I think one area of law that is particularly confusing to employers and employees alike is that of free speech in the workplace. Almost everyone is aware that the First Amendment provides certain protections for speech. For the record, the First Amendment prohibits the government from abridging the freedom of speech. Therefore, the First Amendment does not apply to speech in a private-sector workplace. Of course, that does not mean that certain speech in the private-sector workplace is not protected, nor does it mean that a private-sector employee can anything they would like without consequence. The answer lies somewhere in between.
The National Labor Relations Act has long provided protection to employees to discuss wages, hours and working conditions. Recently the NLRB has extended that protection to discussions on social media sites like Facebook or Twitter. For example, the NLRB has found violations of the NLRA where an employee was fired for criticizing his or her boss on Facebook.
However, the NLRB’s protection does not necessarily extend to an employee posting a rant on his or her social media page, or making derogatory comments about customers on their own. The NLRB, so far, has only protected activity where two or more employees were discussing the workplace. Employee comments on social media that are mere complaints about or general dissatisfaction with the job would not be protected.
Another example of unprotected speech occurred when an employee listed his occupation on LinkedIn as “f*cktard.” Clearly, the employee was not engaging in any discussion of workplace, so he was not under the NLRA’s protection. The NLRA will also not protect patently untrue, egregiously disloyal, threatening or harassing speech.
The NLRB has also made it clear that it will be closely reviewing social media policies for violations of the NLRA. The NLRB indicated that employers should not draft broad social media policies that could prohibit, discourage or chill discussions about wages, hours or working conditions. An appropriate social media policy will specifically discuss the conduct prohibited (e.g. do not discuss trade secrets), specifically inform the employees that they retain their rights under the NLRA and should not use vague terms like “appropriate” or “professional” without providing clear definitions.

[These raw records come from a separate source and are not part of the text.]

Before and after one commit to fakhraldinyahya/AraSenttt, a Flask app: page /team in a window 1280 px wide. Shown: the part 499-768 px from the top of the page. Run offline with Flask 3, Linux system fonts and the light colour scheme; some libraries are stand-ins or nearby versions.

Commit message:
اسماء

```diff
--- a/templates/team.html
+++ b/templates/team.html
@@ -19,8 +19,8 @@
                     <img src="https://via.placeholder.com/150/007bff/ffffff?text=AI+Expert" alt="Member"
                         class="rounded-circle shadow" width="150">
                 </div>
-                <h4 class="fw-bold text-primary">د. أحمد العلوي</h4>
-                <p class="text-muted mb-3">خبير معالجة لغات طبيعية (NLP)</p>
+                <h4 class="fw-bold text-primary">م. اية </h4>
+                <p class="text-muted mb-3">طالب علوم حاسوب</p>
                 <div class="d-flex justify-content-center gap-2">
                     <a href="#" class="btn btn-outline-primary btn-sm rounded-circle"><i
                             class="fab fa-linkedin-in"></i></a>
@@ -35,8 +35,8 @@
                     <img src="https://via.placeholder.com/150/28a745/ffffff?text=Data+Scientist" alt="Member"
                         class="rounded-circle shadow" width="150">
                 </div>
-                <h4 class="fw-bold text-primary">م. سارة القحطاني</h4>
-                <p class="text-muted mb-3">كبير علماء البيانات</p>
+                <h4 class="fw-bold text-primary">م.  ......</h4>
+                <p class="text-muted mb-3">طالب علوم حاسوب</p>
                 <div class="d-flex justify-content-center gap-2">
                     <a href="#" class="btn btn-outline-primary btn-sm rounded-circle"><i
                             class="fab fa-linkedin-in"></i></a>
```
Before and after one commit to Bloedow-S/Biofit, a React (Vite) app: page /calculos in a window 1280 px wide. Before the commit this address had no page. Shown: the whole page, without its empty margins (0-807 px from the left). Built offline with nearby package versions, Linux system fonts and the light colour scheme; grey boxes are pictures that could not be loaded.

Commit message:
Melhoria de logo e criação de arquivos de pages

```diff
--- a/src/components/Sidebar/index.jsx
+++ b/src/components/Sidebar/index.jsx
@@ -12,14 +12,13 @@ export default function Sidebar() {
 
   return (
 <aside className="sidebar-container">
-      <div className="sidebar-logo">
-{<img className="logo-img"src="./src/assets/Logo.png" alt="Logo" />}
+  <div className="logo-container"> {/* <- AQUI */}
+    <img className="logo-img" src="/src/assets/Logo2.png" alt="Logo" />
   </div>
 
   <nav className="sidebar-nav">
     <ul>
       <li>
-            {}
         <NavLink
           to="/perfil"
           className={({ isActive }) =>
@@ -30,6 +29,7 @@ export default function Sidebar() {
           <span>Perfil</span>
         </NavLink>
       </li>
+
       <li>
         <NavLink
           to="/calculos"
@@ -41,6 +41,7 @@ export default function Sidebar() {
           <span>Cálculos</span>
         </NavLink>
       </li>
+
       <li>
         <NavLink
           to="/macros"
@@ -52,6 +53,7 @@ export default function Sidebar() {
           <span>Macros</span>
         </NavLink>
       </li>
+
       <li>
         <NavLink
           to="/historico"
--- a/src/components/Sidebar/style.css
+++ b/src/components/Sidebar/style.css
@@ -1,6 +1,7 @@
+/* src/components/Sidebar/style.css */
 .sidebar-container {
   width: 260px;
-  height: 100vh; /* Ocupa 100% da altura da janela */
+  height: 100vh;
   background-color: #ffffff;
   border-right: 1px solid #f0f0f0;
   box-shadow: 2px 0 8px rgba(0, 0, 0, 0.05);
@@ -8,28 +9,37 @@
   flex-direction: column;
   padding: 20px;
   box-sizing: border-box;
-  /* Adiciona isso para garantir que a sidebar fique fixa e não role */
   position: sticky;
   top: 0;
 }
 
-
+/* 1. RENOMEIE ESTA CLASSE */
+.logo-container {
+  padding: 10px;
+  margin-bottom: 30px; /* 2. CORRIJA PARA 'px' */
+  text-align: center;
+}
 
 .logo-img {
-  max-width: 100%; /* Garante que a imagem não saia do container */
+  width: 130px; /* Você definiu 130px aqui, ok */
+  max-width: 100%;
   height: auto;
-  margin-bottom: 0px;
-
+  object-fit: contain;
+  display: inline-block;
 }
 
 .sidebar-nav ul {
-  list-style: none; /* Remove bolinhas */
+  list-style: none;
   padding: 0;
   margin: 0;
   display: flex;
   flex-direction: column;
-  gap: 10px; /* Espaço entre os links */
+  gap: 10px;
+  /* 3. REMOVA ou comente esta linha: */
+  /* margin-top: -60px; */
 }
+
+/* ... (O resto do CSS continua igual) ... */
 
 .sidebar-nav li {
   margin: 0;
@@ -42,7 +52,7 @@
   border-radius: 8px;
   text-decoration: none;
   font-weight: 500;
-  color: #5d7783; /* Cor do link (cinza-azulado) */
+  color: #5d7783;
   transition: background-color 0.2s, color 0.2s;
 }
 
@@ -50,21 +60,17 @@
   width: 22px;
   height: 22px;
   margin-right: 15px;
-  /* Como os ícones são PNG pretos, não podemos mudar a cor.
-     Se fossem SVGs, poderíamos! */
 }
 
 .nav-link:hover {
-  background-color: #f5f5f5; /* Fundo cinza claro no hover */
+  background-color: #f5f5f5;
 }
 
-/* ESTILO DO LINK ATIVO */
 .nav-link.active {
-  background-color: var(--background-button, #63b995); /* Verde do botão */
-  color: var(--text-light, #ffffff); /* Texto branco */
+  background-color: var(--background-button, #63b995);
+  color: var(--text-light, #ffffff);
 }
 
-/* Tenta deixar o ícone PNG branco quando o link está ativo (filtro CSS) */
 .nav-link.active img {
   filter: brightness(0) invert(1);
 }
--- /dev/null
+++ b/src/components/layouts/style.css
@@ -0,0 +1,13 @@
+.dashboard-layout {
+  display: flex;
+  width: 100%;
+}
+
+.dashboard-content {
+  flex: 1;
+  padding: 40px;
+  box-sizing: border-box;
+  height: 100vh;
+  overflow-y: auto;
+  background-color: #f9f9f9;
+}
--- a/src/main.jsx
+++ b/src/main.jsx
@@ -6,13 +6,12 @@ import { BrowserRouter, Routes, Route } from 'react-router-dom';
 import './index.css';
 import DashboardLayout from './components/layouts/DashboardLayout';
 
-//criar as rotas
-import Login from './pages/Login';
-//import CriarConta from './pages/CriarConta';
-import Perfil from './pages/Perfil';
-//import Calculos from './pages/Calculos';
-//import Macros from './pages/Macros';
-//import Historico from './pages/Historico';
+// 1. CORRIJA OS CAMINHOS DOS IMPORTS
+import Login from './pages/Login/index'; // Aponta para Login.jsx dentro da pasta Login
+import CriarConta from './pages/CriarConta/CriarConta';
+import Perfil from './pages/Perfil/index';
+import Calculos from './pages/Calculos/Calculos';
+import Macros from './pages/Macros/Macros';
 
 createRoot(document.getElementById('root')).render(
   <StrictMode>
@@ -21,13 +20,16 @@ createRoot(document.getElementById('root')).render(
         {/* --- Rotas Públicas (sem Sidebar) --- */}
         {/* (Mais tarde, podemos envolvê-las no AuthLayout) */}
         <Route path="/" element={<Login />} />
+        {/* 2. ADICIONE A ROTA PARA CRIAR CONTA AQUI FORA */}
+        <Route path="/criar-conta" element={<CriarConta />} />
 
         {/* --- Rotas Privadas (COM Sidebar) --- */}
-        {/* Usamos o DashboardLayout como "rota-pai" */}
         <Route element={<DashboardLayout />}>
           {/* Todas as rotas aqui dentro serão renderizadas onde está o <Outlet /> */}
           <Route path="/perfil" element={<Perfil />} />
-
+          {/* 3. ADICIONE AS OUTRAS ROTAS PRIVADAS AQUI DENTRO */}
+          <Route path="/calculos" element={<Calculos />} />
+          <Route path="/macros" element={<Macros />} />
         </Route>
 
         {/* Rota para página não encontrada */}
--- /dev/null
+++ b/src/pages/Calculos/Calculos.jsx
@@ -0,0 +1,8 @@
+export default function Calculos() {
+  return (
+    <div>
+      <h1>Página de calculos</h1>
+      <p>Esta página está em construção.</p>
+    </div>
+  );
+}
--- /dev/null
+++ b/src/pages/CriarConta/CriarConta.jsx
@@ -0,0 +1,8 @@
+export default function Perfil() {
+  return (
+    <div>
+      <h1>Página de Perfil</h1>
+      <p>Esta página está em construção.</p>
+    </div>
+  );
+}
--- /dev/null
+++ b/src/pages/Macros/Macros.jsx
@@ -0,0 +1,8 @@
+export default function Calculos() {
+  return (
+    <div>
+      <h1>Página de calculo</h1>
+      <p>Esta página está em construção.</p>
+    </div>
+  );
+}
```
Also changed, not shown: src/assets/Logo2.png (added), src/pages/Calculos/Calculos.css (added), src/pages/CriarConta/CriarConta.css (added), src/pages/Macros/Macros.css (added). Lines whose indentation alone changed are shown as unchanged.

The NLRB has a great deal to say about employee conduct and social media policies (which I plant to discuss in a future post), and any social media policy should be discussed with legal counsel before implementation.